Ancient Predators Caught in the Act of Murder
Marcin Chady/Wikimedia Commons
If you've ever been to a natural history museum, you've probably seen those giant skeletal reconstructions of dinosaurs rending each other's neck-meat in epic Tokyo-stomping battles for survival. Of course, dinosaurs never come straight out of the ground like that. The best a paleontologist can hope for is some tooth marks on bones -- anything more elaborate takes a cinematic eye and a whole ream of that wire they use to stitch the bones back together.
Except, that is, when they find something like this:
Dinosaur Kingdom Nakasato via University of British Columbia
"Say 'uncle'! Say it!"

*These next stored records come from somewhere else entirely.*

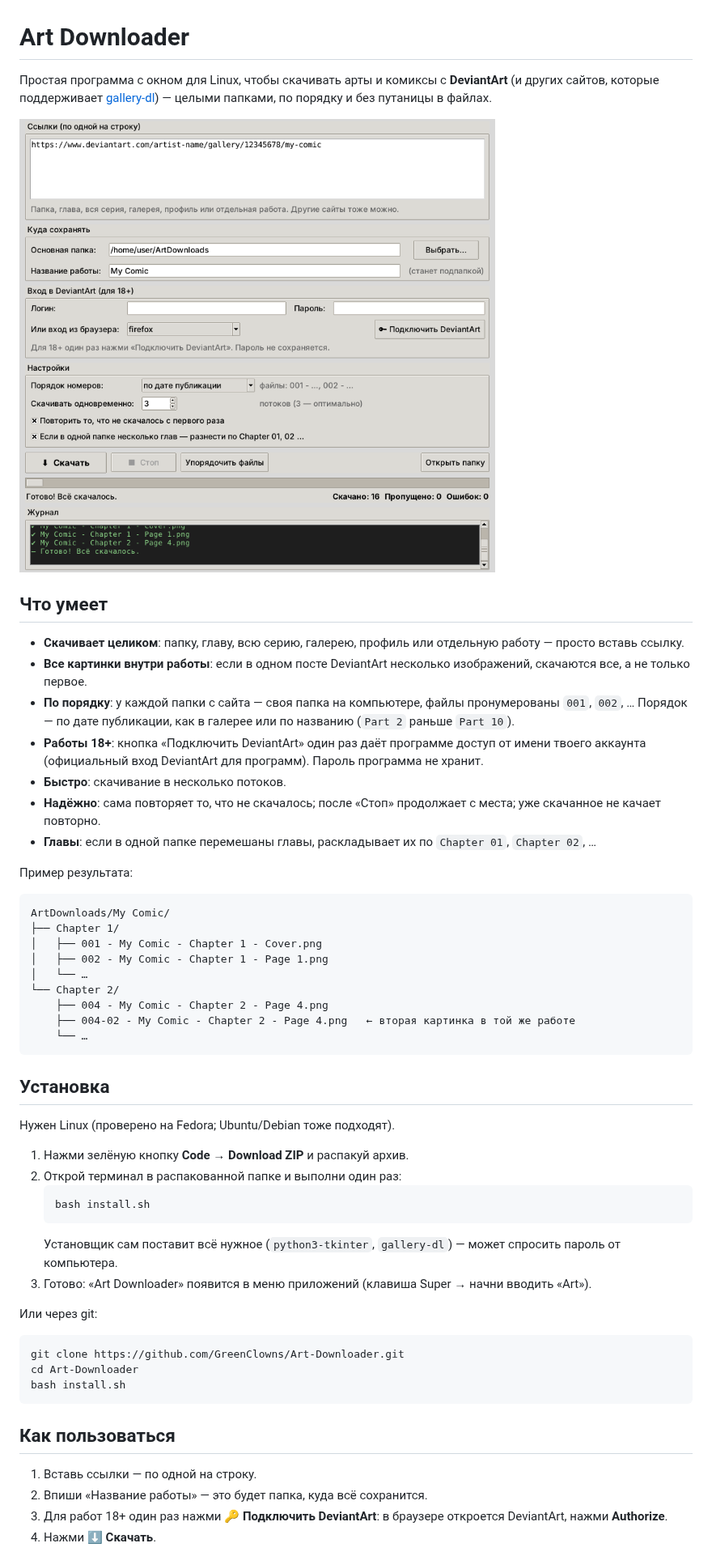
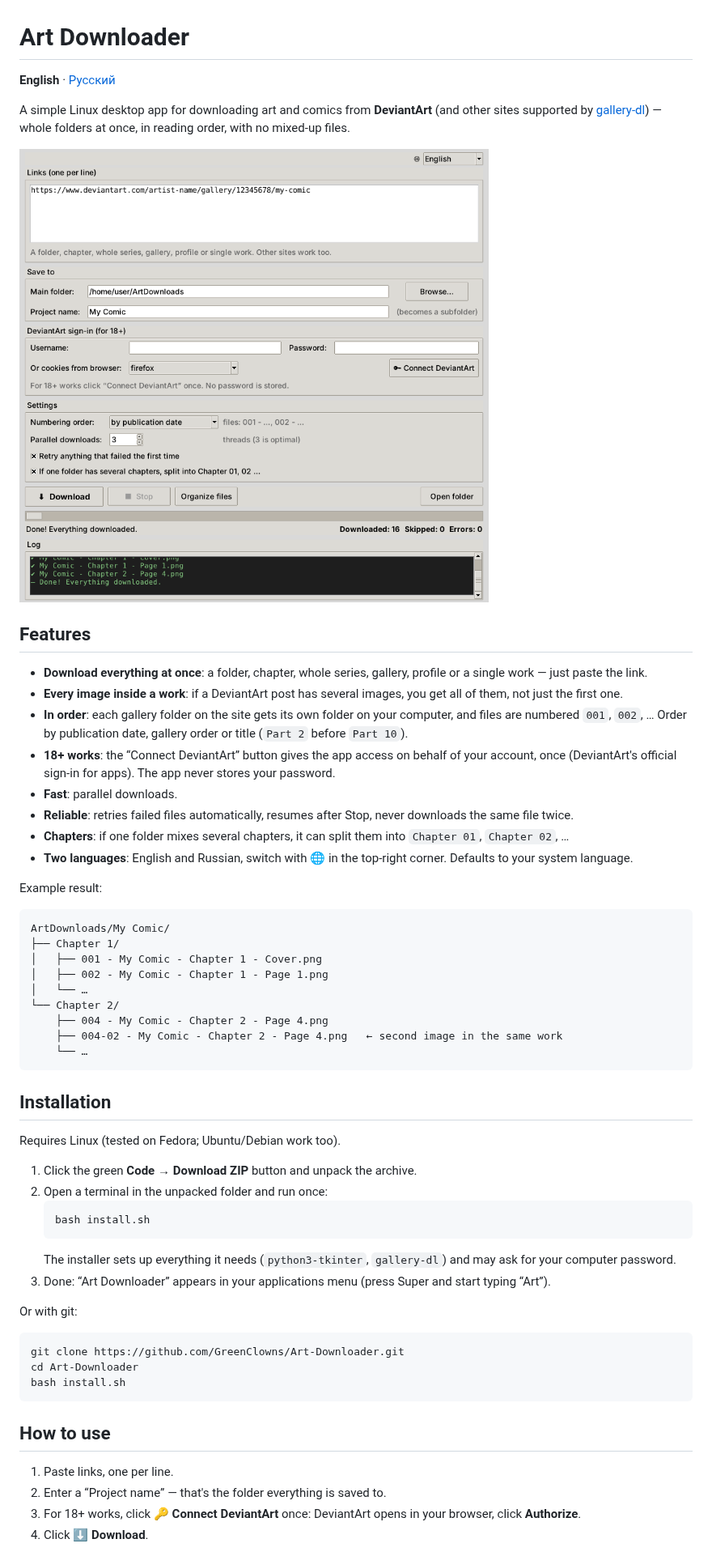
Before and after one commit to GreenClowns/Art-Downloader, a Markdown page: README.md, the part around one of its changes. Shown at 81% size. Drawn GitHub-style; pictures changed too: docs/screenshot.png.

````diff
--- a/README.md
+++ b/README.md
@@ -1,20 +1,23 @@
 # Art Downloader
 
-Простая программа с окном для Linux, чтобы скачивать арты и комиксы с **DeviantArt** (и других сайтов, которые поддерживает [gallery-dl](https://github.com/mikf/gallery-dl)) — целыми папками, по порядку и без путаницы в файлах.
+**English** · [Русский](README.ru.md)
 
-![Окно программы](docs/screenshot.png)
+A simple Linux desktop app for downloading art and comics from **DeviantArt** (and other sites supported by [gallery-dl](https://github.com/mikf/gallery-dl)) — whole folders at once, in reading order, with no mixed-up files.
 
-## Что умеет
+![App window](docs/screenshot.png)
 
-- **Скачивает целиком**: папку, главу, всю серию, галерею, профиль или отдельную работу — просто вставь ссылку.
-- **Все картинки внутри работы**: если в одном посте DeviantArt несколько изображений, скачаются все, а не только первое.
-- **По порядку**: у каждой папки с сайта — своя папка на компьютере, файлы пронумерованы `001`, `002`, … Порядок — по дате публикации, как в галерее или по названию (`Part 2` раньше `Part 10`).
-- **Работы 18+**: кнопка «Подключить DeviantArt» один раз даёт программе доступ от имени твоего аккаунта (официальный вход DeviantArt для программ). Пароль программа не хранит.
-- **Быстро**: скачивание в несколько потоков.
-- **Надёжно**: сама повторяет то, что не скачалось; после «Стоп» продолжает с места; уже скачанное не качает повторно.
-- **Главы**: если в одной папке перемешаны главы, раскладывает их по `Chapter 01`, `Chapter 02`, …
+## Features
 
-Пример результата:
+- **Download everything at once**: a folder, chapter, whole series, gallery, profile or a single work — just paste the link.
+- **Every image inside a work**: if a DeviantArt post has several images, you get all of them, not just the first one.
+- **In order**: each gallery folder on the site gets its own folder on your computer, and files are numbered `001`, `002`, … Order by publication date, gallery order or title (`Part 2` before `Part 10`).
+- **18+ works**: the “Connect DeviantArt” button gives the app access on behalf of your account, once (DeviantArt's official sign-in for apps). The app never stores your password.
+- **Fast**: parallel downloads.
+- **Reliable**: retries failed files automatically, resumes after Stop, never downloads the same file twice.
+- **Chapters**: if one folder mixes several chapters, it can split them into `Chapter 01`, `Chapter 02`, …
+- **Two languages**: English and Russian, switch with 🌐 in the top-right corner. Defaults to your system language.
+
+Example result:
 
 ```
 ArtDownloads/My Comic/
@@ -24,23 +27,23 @@ ArtDownloads/My Comic/
 │   └── …
 └── Chapter 2/
     ├── 004 - My Comic - Chapter 2 - Page 4.png
-    ├── 004-02 - My Comic - Chapter 2 - Page 4.png   ← вторая картинка в той же работе
+    ├── 004-02 - My Comic - Chapter 2 - Page 4.png   ← second image in the same work
     └── …
 ```
 
-## Установка
+## Installation
 
-Нужен Linux (проверено на Fedora; Ubuntu/Debian тоже подходят).
+Requires Linux (tested on Fedora; Ubuntu/Debian work too).
 
-1. Нажми зелёную кнопку **Code → Download ZIP** и распакуй архив.
-2. Открой терминал в распакованной папке и выполни один раз:
+1. Click the green **Code → Download ZIP** button and unpack the archive.
+2. Open a terminal in the unpacked folder and run once:
    ```bash
    bash install.sh
    ```
-   Установщик сам поставит всё нужное (`python3-tkinter`, `gallery-dl`) — может спросить пароль от компьютера.
-3. Готово: «Art Downloader» появится в меню приложений (клавиша Super → начни вводить «Art»).
+   The installer sets up everything it needs (`python3-tkinter`, `gallery-dl`) and may ask for your computer password.
+3. Done: “Art Downloader” appears in your applications menu (press Super and start typing “Art”).
 
-Или через git:
+Or with git:
 
 ```bash
 git clone https://github.com/GreenClowns/Art-Downloader.git
@@ -48,10 +51,10 @@ cd Art-Downloader
 bash install.sh
 ```
 
-## Как пользоваться
+## How to use
 
-1. Вставь ссылки — по одной на строку.
-2. Впиши «Название работы» — это будет папка, куда всё сохранится.
-3. Для работ 18+ один раз нажми **🔑 Подключить DeviantArt**: в браузере откроется DeviantArt, нажми **Authorize**.
-4. Нажми **⬇ Скачать**.
+1. Paste links, one per line.
+2. Enter a “Project name” — that's the folder everything is saved to.
+3. For 18+ works, click **🔑 Connect DeviantArt** once: DeviantArt opens in your browser, click **Authorize**.
+4. Click **⬇ Download**.
 
````
Also changed, not shown: other parts of README.md (+17 -17 lines), README.ru.md (added, +98 -0 lines), docs/screenshot-ru.png (added), 3 other files.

Yep, that there is a protoceratops locked in vicious battle with a motherfuckin' velociraptor. This fossil turned up in the Gobi Desert in 1971, complete with the raptor's trademark death-sickle claw buried deep in its victim's neck and its arm broken in its victim's jaws (OK, so maybe "victim" wasn't the right word to use there). They were unexpectedly frozen in their never-ending battle royale when the collapse of a sand cliff buried them, and today "the fighting dinosaurs" are considered a national treasure of Mongolia.
But America wasn't about to be outdone by some Mongolians, and in 2006 a team in Montana went and dug up the classic tyrannosaurus vs. triceratops match-up dinosaur fans have been having stop-motion daydreams about for generations. The "Montana dueling dinosaurs" feature a showdown between a 30-foot nanotyrannus and an unidentified triceratops relative. This brutal battle between equal-and-opposite titans resulted in crushed bones, broken teeth, and mutual annihilation.
They basically found these fossils while digging through your childhood fantasies.